Andrew Sherman 6:12

so tell me about this, I just want to I just want to violently agree with you. I think that we there’s two aspects of this. Number one, we don’t give ourselves enough credit as to how our childhood lifetime experiences shape us as adults. But number two, as a parent now of a 33 year old and a 31 year old, and as a grandparent of a 20 month old, you know, I’m trying to reinforce those lessons to my children. And hopefully one day to my grandson that these experiences do do shape but there’s a my my son moved up to New York with a very cool job with his wife and, and son.

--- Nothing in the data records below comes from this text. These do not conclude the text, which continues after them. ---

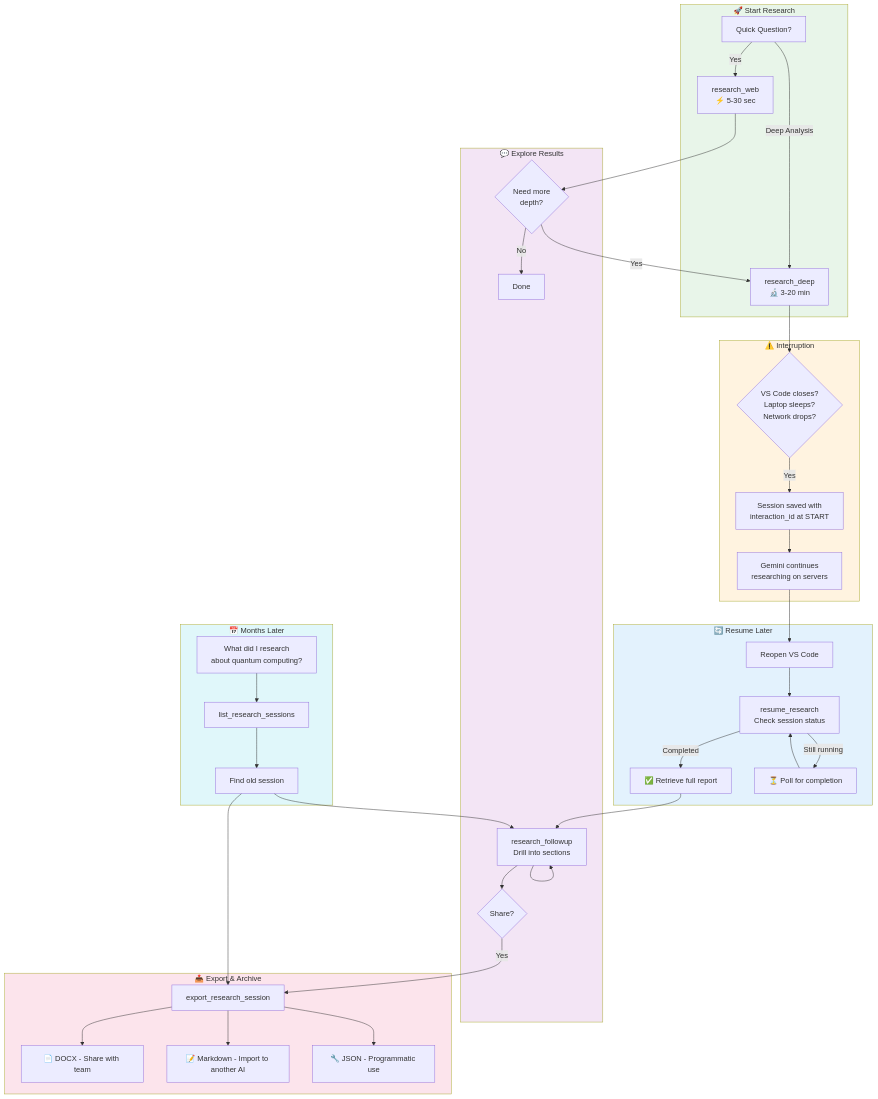
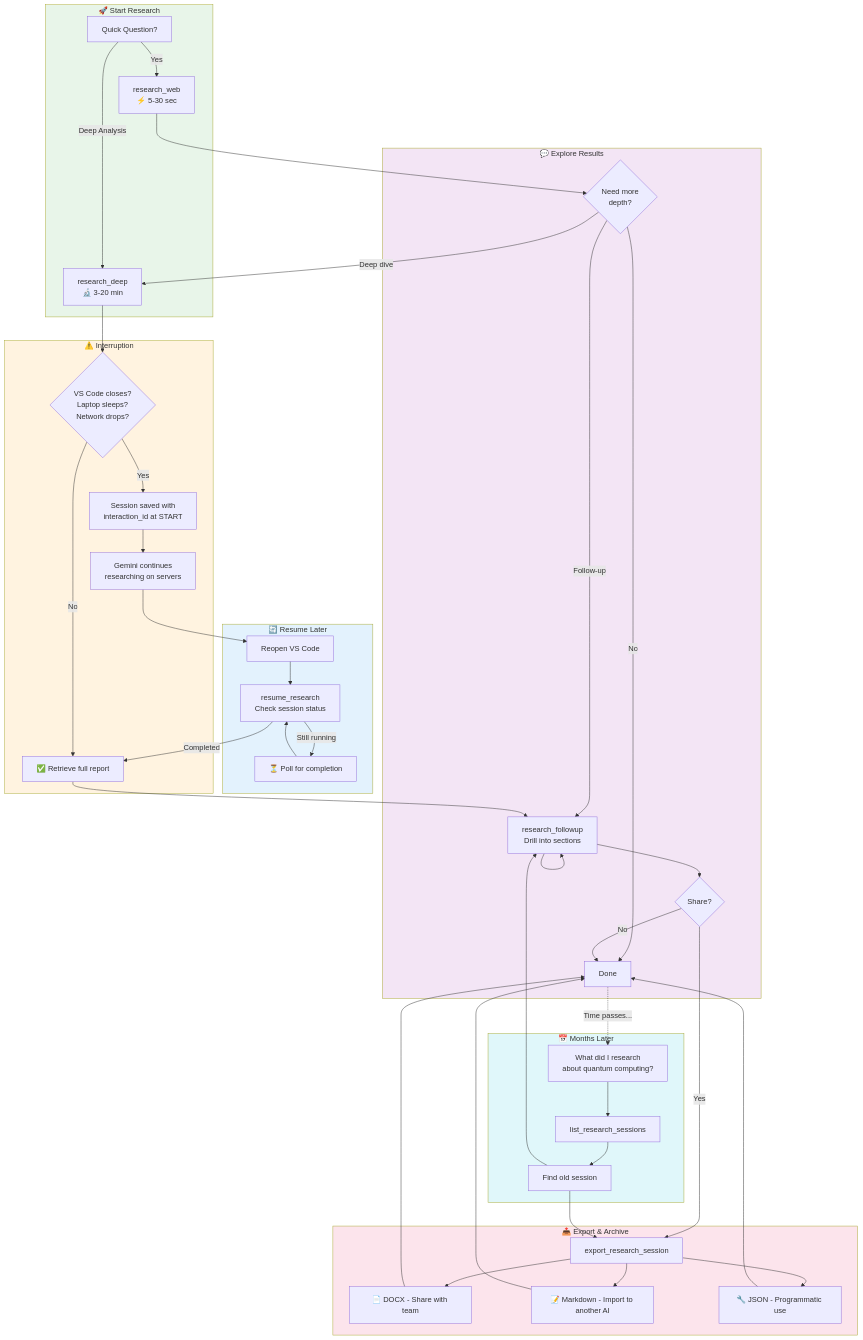
Before and after one commit to machinemates-ai/gemini-research-mcp: the diagram in README.md, drawn with Mermaid.

Commit message:
docs: improve workflow diagram connections

````diff
--- a/README.md
+++ b/README.md
@@ -22,51 +22,56 @@
 ```mermaid
 flowchart TD
     subgraph START ["🚀 Start Research"]
         A[Quick Question?] -->|Yes| B["research_web<br/>⚡ 5-30 sec"]
         A -->|Deep Analysis| C["research_deep<br/>🔬 3-20 min"]
     end
 
     subgraph INTERRUPT ["⚠️ Interruption"]
         C --> D{VS Code closes?<br/>Laptop sleeps?<br/>Network drops?}
         D -->|Yes| E["Session saved with<br/>interaction_id at START"]
+        D -->|No| I
         E --> F["Gemini continues<br/>researching on servers"]
     end
 
     subgraph RESUME ["🔄 Resume Later"]
         F --> G[Reopen VS Code]
         G --> H["resume_research<br/>Check session status"]
         H -->|Completed| I["✅ Retrieve full report"]
         H -->|Still running| J["⏳ Poll for completion"]
         J --> H
     end
 
     subgraph EXPLORE ["💬 Explore Results"]
         B --> K{Need more<br/>depth?}
-        K -->|Yes| C
+        K -->|"Deep dive"| C
+        K -->|"Follow-up"| M
         K -->|No| L[Done]
         I --> M["research_followup<br/>Drill into sections"]
         M --> M
         M --> N{Share?}
+        N -->|No| L
     end
 
     subgraph EXPORT ["📤 Export & Archive"]
         N -->|Yes| O["export_research_session"]
         O --> P["📄 DOCX - Share with team"]
         O --> Q["📝 Markdown - Import to another AI"]
         O --> R["🔧 JSON - Programmatic use"]
+        P & Q & R --> L
     end
 
     subgraph LATER ["📅 Months Later"]
+        L -.->|"Time passes..."| S
         S["What did I research<br/>about quantum computing?"] --> T["list_research_sessions"]
         T --> U["Find old session"]
         U --> M
         U --> O
     end
 
     style START fill:#e8f5e9
     style INTERRUPT fill:#fff3e0
     style RESUME fill:#e3f2fd
     style EXPLORE fill:#f3e5f5
     style EXPORT fill:#fce4ec
     style LATER fill:#e0f7fa
 ```
````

And there’s this picture of my grandson on a New York City bus just reading his book, like he was 35 years old and reading the Wall Street Journal. And, you know, not every kid at 20 months, rides a city bus in New York and reads a book peacefully. So, you know, I hope that that shapes, you know who he is as a person, even if he may not remember, you know, riding on the bus and reading.

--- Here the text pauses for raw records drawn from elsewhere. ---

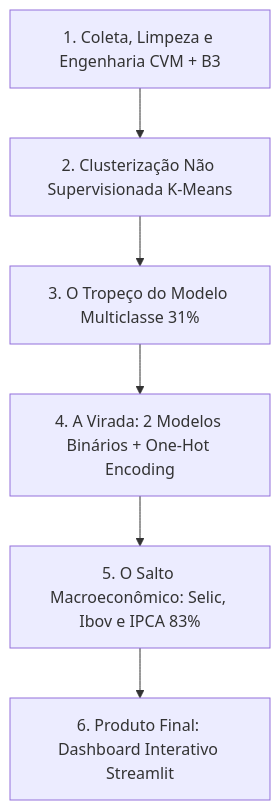
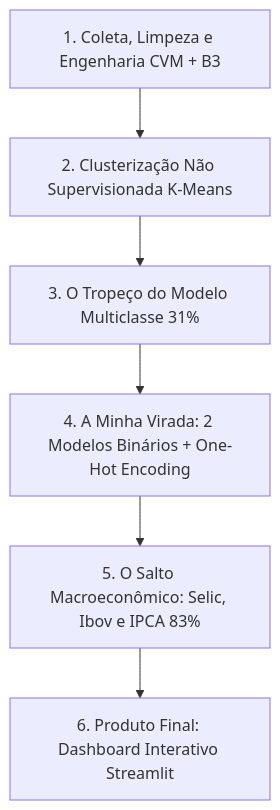
Before and after one commit to StylishGH/Empresas-B3-analise-de-dados: the diagram in README.md, drawn with Mermaid. The commit also changed other lines of this file, not shown here.

````diff
--- a/README.md
+++ b/README.md
@@ -33,8 +37,8 @@
 ```mermaid
 graph TD
     A[1. Coleta, Limpeza e Engenharia CVM + B3] --> B[2. Clusterização Não Supervisionada K-Means]
     B --> C[3. O Tropeço do Modelo Multiclasse 31%]
-    C --> D[4. A Virada: 2 Modelos Binários + One-Hot Encoding]
+    C --> D[4. A Minha Virada: 2 Modelos Binários + One-Hot Encoding]
     D --> E[5. O Salto Macroeconômico: Selic, Ibov e IPCA 83%]
     E --> F[6. Produto Final: Dashboard Interativo Streamlit]
 ```
````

John Corcoran 7:18

Yeah, I have four kids, my oldest is 12. And we’ve done a couple of different, you know, lemonade stands, or coffee stands or donut stands outside of like, you know, local soccer practices and soccer games and stuff like that. And it’s just their eyes light up, they learned so much from it,

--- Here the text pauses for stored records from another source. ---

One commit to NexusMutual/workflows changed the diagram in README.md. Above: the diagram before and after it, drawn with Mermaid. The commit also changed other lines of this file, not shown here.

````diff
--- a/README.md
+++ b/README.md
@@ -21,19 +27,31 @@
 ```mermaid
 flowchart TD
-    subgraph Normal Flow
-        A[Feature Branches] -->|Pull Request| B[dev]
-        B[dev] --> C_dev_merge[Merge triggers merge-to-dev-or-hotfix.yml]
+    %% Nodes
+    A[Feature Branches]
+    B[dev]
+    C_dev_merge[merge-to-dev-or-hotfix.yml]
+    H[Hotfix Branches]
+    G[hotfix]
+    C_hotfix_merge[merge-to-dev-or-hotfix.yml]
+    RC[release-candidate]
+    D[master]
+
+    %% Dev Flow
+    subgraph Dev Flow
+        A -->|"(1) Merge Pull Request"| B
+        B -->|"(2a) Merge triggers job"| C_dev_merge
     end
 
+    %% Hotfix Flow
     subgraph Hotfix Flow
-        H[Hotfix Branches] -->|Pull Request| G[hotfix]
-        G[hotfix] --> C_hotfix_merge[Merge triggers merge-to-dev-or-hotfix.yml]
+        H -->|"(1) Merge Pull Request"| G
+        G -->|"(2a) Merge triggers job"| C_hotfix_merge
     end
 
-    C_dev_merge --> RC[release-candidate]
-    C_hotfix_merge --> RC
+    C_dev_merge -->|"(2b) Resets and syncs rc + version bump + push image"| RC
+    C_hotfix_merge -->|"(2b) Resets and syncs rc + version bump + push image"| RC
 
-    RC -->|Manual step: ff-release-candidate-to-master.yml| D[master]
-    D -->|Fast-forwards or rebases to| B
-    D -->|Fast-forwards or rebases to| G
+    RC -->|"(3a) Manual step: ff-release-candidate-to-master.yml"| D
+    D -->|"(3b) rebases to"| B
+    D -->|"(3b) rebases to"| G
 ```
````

Andrew Sherman 7:33

don’t stop doing it. It’s, I think it’s very good experience for them. And, you know, I’ve always been a believer that I can hand you $1 But it will never mean as much as if you make that dollar. It’s It’s the classic, you know, give a man a fish. He eats for a day, Teach a man to fish he eats for a lifetime. And I just I can’t reinforce that strongly enough. And it’s not just me. I mean, I’ve interacted with 1000s of entrepreneurs. I’ve been blessed in my career over 35 years, every single entrepreneur of any success, and not just quantitative success, qualitative success, I think would agree with the last five minutes of our conversation. Yeah.

John Corcoran 8:17

So tell me about the business you had at 1617 years old.

Andrew Sherman 8:22

So I, my family split up when I was 16. My mother and sisters moved out to California and apparently weren’t kind of neighbors to where you grew up. Yeah, it was kind of a cool coincidence. And I was working various jobs. One of my jobs was a maintenance man at night for tennis club. I was cleaning and mopping and vacuuming the courts. And I got to know the tennis pro there. And I was also teaching fitness classes and we combine the tennis lesson with a fitness class to start a business called aerobic tennis, aerobic tennis started growing in the late 70s. We spoke it to us opens, we were on the cover of several magazines and media. And eventually the business grew so fast. We started franchising, and I dropped out of college. And I still remember walking up the hill of the school I went to and thinking I’m never going to be in class ever again. And a couple of years later, we had very big economic problems as a country interest rates in Brisbane 18%. I started going back to school at night, and of course on the law school. So that was a very trying time of my life. I was running in circles that were way bigger than my age. But I definitely learned over that two and a half year period a real genuine and authentic appreciation for just how hard entrepreneurship is and how we lawyers, accountants, consultants, advisors to the E ecosystem that supports entrepreneurship, shame on you, if you don’t, you know, take the time to walk a mile in the entrepreneur shoes, shame on you, if you’ve never, you know, had a Thursday night where you’re sweating, whether payroll will get cleared the next morning. You know, a big part of representing entrepreneurs, is having empathy for entrepreneurs, and empathy comes from your own experiences. So, I know you went through that when you were practicing law, and now you’re an entrepreneur, and I think that’s fantastic. You know, it’s, it’s a critical piece. Many entrepreneurs, the technical things that they need, are relatively easy, but the emotional and psychological things that they need are pretty complex.

John Corcoran 10:44

Yeah, it’s a great way of putting it. And I think that, you know, generally there are a lot of entrepreneurs who shy away or avoid working with attorneys, because obviously, it’s not inexpensive. But there’s like, kind of unquantifiable help, that can help that can come from just that kind of wisdom.